(RAW DATA begins)

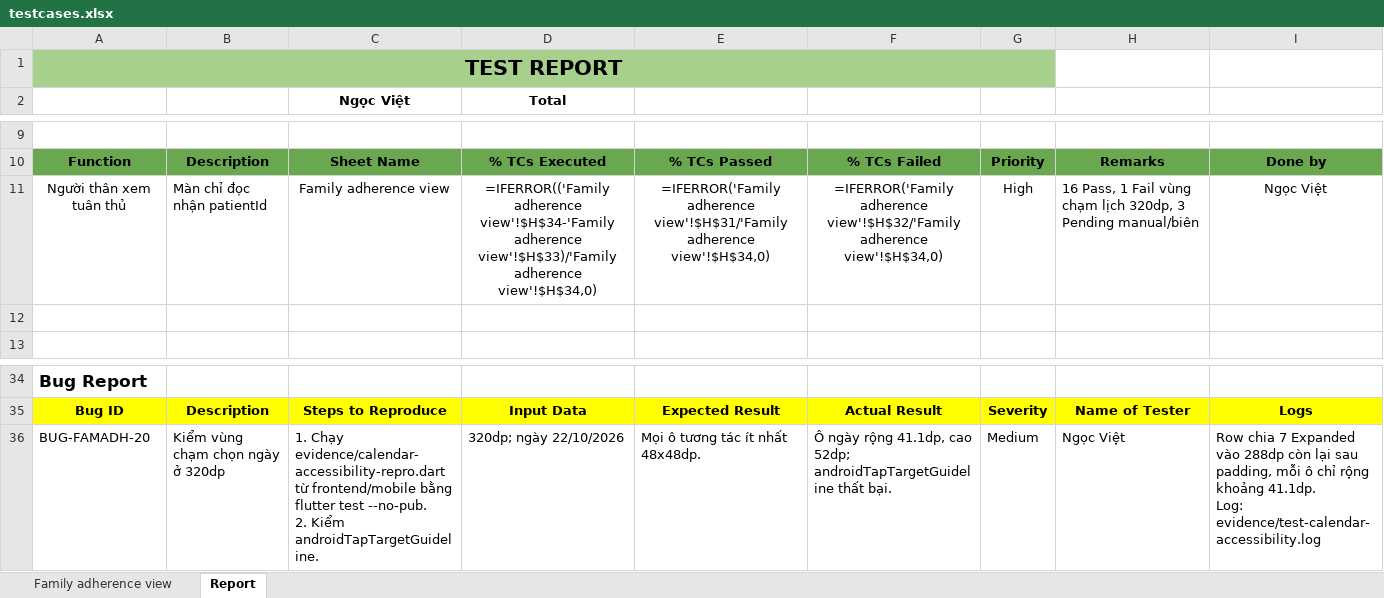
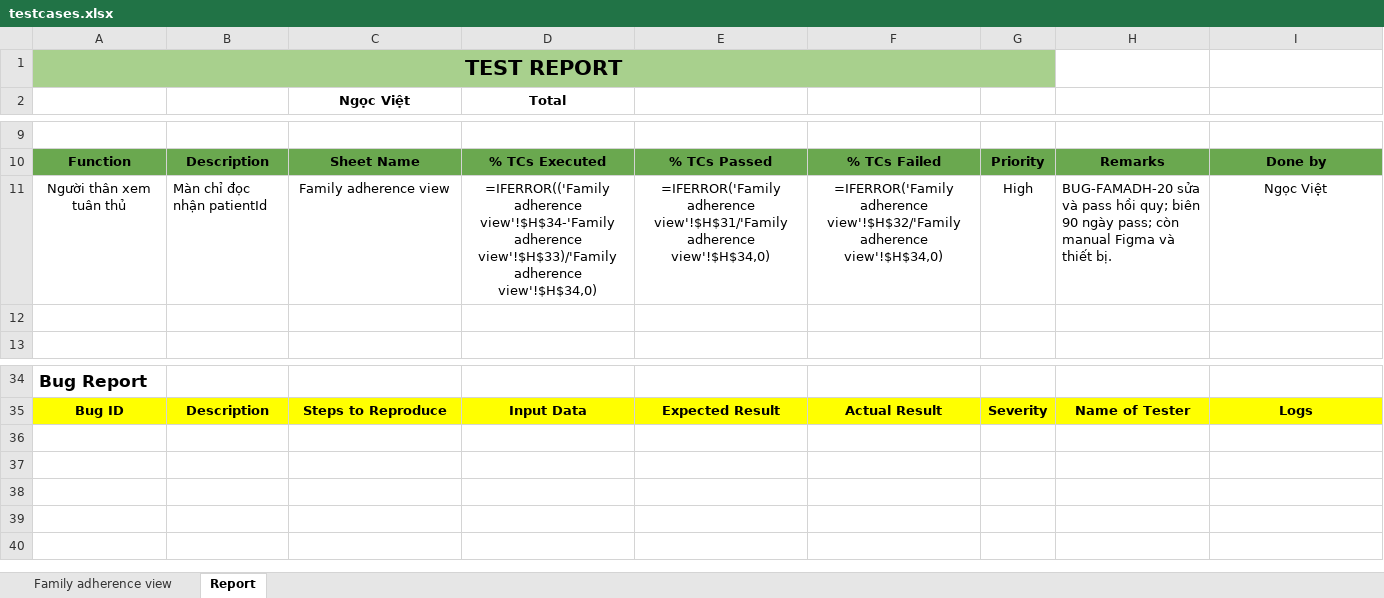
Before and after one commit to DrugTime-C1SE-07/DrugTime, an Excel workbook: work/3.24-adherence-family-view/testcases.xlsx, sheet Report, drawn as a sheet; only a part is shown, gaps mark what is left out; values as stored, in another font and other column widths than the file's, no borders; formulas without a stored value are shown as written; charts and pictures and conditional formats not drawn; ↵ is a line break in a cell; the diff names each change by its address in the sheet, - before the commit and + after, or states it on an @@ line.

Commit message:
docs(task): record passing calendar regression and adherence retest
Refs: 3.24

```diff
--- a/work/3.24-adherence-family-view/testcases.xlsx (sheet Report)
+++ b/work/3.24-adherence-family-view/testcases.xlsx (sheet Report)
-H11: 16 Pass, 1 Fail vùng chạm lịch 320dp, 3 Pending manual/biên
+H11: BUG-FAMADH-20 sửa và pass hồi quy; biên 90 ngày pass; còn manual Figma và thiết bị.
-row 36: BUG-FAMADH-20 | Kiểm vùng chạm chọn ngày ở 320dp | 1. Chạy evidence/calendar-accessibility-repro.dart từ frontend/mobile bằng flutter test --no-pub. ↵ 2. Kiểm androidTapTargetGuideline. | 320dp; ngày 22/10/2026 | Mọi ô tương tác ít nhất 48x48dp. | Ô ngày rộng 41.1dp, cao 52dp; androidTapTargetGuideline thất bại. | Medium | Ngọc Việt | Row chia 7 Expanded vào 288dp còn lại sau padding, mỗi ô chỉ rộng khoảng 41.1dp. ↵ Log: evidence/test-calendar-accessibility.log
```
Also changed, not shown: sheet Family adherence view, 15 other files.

(RAW DATA ends)

* **EXERCISE INSTRUCTIONS**
Only lines containing the string "biên" belong in the answer; find them in the data above and copy them.

* **RESULT OF THIS EXERCISE**
-H11: 16 Pass, 1 Fail vùng chạm lịch 320dp, 3 Pending manual/biên
+H11: BUG-FAMADH-20 sửa và pass hồi quy; biên 90 ngày pass; còn manual Figma và thiết bị.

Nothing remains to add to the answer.